▶ **WHAT THE TASK REQUIRES**
Search term "exitDx": copy each line of the data containing it.

Content revision data
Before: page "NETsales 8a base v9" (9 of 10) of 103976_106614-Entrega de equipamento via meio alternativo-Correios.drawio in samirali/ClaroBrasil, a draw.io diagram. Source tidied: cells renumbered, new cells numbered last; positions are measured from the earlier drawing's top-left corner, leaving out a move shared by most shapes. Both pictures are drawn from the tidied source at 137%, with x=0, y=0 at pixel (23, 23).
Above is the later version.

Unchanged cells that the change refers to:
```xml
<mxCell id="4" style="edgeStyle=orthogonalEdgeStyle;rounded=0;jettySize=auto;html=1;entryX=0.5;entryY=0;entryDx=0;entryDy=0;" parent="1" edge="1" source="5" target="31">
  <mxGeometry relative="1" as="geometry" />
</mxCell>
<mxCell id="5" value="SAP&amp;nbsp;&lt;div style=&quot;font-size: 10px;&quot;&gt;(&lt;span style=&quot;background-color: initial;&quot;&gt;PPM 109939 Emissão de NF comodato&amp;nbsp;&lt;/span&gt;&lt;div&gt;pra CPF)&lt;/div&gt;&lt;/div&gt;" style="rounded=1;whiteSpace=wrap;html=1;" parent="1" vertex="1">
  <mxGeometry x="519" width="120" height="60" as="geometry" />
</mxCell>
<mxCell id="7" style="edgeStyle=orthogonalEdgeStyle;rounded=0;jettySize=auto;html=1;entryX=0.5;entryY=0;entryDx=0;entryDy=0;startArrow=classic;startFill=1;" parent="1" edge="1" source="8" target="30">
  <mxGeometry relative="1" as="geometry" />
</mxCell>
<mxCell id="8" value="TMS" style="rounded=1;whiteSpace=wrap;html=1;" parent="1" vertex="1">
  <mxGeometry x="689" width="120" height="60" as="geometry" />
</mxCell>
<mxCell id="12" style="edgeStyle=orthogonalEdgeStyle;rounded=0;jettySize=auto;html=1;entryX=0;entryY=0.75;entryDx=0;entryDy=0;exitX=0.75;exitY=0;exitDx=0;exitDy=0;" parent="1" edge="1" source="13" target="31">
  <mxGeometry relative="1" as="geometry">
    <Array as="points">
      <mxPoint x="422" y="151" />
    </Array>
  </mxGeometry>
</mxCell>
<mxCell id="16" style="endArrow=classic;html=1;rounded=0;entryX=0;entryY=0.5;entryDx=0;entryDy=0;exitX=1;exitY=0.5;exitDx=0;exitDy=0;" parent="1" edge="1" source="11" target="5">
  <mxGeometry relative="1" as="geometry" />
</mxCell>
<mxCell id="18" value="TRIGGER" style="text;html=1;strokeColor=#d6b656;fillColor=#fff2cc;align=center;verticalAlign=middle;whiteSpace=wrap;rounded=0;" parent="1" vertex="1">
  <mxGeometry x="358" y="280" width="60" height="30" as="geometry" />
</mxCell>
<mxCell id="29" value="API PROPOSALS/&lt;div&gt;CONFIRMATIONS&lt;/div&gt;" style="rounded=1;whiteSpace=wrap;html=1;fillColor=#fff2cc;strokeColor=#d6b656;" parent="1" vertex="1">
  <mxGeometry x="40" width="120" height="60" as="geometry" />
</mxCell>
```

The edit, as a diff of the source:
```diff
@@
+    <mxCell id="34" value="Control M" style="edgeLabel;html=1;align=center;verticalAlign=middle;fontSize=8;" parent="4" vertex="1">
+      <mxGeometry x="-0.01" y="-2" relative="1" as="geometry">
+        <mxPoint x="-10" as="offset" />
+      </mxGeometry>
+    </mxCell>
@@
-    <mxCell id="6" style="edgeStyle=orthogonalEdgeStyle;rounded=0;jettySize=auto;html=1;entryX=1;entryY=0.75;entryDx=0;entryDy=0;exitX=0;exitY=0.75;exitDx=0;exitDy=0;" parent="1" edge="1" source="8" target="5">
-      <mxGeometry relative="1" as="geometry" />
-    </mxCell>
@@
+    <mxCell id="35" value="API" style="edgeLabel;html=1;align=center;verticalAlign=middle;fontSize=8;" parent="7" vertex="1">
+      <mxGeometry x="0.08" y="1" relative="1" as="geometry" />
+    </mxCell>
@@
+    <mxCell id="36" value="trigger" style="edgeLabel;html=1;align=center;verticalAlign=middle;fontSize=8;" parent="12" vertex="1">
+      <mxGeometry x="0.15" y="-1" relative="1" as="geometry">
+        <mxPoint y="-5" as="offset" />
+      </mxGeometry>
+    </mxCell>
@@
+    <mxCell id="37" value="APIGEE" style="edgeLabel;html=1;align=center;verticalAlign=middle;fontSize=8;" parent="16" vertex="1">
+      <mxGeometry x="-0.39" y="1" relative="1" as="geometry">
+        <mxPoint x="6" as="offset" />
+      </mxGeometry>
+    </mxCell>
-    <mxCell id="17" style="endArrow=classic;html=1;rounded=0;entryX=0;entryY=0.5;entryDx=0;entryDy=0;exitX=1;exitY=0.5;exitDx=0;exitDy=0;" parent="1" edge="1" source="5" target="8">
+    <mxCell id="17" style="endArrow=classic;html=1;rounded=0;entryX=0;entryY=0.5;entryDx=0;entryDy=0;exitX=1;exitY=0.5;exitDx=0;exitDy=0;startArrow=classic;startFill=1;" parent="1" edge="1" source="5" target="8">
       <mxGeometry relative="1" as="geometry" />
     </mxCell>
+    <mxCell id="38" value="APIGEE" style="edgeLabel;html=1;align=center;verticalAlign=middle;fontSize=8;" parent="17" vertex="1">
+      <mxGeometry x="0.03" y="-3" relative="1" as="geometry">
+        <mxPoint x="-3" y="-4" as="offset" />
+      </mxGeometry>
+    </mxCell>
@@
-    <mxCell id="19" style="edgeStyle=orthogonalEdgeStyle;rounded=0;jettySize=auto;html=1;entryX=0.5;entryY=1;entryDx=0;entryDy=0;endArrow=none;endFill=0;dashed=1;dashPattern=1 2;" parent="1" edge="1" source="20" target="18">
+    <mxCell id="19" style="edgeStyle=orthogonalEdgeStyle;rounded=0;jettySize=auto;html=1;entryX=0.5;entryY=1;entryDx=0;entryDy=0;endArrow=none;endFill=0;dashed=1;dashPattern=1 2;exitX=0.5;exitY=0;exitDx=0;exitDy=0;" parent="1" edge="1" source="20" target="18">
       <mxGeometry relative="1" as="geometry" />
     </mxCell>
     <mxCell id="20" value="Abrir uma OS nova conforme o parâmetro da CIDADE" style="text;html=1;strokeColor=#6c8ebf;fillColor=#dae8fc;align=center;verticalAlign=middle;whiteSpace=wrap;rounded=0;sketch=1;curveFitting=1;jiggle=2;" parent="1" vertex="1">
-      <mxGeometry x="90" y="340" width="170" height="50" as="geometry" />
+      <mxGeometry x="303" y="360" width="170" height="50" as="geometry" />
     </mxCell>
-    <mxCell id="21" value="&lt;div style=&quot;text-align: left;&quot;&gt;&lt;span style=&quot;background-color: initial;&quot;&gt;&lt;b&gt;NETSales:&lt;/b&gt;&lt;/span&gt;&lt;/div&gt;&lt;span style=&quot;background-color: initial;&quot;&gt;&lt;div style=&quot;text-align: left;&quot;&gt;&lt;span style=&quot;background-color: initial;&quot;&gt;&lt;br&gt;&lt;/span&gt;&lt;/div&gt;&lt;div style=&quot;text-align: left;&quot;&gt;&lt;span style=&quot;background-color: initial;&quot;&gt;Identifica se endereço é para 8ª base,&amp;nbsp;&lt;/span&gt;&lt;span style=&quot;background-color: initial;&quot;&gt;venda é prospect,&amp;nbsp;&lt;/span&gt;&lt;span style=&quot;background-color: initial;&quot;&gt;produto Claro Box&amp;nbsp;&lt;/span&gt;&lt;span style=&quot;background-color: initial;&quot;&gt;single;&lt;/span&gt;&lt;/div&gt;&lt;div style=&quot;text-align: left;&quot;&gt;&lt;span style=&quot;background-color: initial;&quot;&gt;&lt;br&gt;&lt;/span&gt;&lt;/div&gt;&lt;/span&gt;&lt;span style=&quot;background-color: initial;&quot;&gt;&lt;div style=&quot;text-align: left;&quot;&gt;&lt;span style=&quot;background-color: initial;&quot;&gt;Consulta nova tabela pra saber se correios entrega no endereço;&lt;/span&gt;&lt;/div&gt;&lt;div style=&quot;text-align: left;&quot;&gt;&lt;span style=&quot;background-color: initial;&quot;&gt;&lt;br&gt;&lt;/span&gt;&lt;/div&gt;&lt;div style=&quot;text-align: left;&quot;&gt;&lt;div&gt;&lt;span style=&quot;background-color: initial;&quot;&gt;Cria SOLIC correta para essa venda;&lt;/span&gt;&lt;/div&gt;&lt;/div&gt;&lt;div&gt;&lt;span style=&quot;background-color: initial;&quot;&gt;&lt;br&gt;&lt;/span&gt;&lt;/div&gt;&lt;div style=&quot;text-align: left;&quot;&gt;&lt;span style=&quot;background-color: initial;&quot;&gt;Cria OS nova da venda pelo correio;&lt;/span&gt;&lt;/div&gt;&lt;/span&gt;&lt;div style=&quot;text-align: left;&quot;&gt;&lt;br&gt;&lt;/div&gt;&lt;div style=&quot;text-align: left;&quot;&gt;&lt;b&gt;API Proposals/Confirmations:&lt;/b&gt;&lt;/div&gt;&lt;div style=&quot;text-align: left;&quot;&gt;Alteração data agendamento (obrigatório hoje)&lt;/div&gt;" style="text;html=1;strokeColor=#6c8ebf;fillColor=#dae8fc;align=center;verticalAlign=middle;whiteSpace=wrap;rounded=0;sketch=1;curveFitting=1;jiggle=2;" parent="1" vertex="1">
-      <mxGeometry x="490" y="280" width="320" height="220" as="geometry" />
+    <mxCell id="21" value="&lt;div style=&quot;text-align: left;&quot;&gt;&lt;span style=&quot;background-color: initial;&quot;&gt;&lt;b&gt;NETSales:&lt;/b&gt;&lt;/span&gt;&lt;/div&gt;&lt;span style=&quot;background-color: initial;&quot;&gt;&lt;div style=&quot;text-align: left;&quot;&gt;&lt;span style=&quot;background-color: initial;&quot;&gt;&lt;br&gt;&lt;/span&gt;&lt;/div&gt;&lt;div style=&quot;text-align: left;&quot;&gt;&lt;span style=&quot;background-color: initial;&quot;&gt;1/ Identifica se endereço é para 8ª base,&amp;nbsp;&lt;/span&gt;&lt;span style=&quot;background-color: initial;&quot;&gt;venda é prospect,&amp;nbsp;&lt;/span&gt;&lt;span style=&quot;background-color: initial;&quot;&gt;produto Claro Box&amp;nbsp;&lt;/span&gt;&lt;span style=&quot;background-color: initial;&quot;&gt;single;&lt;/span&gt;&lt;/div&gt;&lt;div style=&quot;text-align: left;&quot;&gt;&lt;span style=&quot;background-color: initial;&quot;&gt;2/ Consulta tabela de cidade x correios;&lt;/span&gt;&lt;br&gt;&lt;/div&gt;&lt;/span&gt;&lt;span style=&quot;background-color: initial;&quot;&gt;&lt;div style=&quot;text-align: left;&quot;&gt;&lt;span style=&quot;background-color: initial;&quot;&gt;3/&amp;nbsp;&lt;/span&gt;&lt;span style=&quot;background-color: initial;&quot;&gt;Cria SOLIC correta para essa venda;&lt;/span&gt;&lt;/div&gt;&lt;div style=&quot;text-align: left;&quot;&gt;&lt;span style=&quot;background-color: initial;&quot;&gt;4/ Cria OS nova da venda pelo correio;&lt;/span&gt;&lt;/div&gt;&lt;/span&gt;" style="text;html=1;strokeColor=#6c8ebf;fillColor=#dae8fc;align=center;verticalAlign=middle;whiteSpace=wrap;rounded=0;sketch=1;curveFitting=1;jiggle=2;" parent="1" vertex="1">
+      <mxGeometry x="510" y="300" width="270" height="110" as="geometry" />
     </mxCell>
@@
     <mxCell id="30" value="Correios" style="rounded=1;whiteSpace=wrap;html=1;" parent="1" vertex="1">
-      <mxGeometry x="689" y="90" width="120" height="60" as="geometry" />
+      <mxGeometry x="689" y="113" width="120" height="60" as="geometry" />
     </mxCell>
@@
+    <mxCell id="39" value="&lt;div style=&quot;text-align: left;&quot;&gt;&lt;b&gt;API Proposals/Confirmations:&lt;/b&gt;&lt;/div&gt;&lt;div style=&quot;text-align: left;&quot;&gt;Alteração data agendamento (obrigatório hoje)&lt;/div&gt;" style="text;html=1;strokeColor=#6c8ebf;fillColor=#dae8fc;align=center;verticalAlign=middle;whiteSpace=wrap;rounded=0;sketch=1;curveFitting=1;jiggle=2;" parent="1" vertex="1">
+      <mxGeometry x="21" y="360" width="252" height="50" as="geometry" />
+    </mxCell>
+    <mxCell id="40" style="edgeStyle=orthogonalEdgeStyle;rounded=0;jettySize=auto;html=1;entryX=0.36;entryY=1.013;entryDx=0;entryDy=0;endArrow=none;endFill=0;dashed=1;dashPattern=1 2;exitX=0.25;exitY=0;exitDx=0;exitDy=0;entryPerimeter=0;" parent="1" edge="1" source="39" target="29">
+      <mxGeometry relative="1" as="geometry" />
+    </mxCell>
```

▶ **ANSWER FOR THE TASK**
<mxCell id="12" style="edgeStyle=orthogonalEdgeStyle;rounded=0;jettySize=auto;html=1;entryX=0;entryY=0.75;entryDx=0;entryDy=0;exitX=0.75;exitY=0;exitDx=0;exitDy=0;" parent="1" edge="1" source="13" target="31">
<mxCell id="16" style="endArrow=classic;html=1;rounded=0;entryX=0;entryY=0.5;entryDx=0;entryDy=0;exitX=1;exitY=0.5;exitDx=0;exitDy=0;" parent="1" edge="1" source="11" target="5">
-    <mxCell id="6" style="edgeStyle=orthogonalEdgeStyle;rounded=0;jettySize=auto;html=1;entryX=1;entryY=0.75;entryDx=0;entryDy=0;exitX=0;exitY=0.75;exitDx=0;exitDy=0;" parent="1" edge="1" source="8" target="5">
-    <mxCell id="17" style="endArrow=classic;html=1;rounded=0;entryX=0;entryY=0.5;entryDx=0;entryDy=0;exitX=1;exitY=0.5;exitDx=0;exitDy=0;" parent="1" edge="1" source="5" target="8">
+    <mxCell id="17" style="endArrow=classic;html=1;rounded=0;entryX=0;entryY=0.5;entryDx=0;entryDy=0;exitX=1;exitY=0.5;exitDx=0;exitDy=0;startArrow=classic;startFill=1;" parent="1" edge="1" source="5" target="8">
+    <mxCell id="19" style="edgeStyle=orthogonalEdgeStyle;rounded=0;jettySize=auto;html=1;entryX=0.5;entryY=1;entryDx=0;entryDy=0;endArrow=none;endFill=0;dashed=1;dashPattern=1 2;exitX=0.5;exitY=0;exitDx=0;exitDy=0;" parent="1" edge="1" source="20" target="18">
+    <mxCell id="40" style="edgeStyle=orthogonalEdgeStyle;rounded=0;jettySize=auto;html=1;entryX=0.36;entryY=1.013;entryDx=0;entryDy=0;endArrow=none;endFill=0;dashed=1;dashPattern=1 2;exitX=0.25;exitY=0;exitDx=0;exitDy=0;entryPerimeter=0;" parent="1" edge="1" source="39" target="29">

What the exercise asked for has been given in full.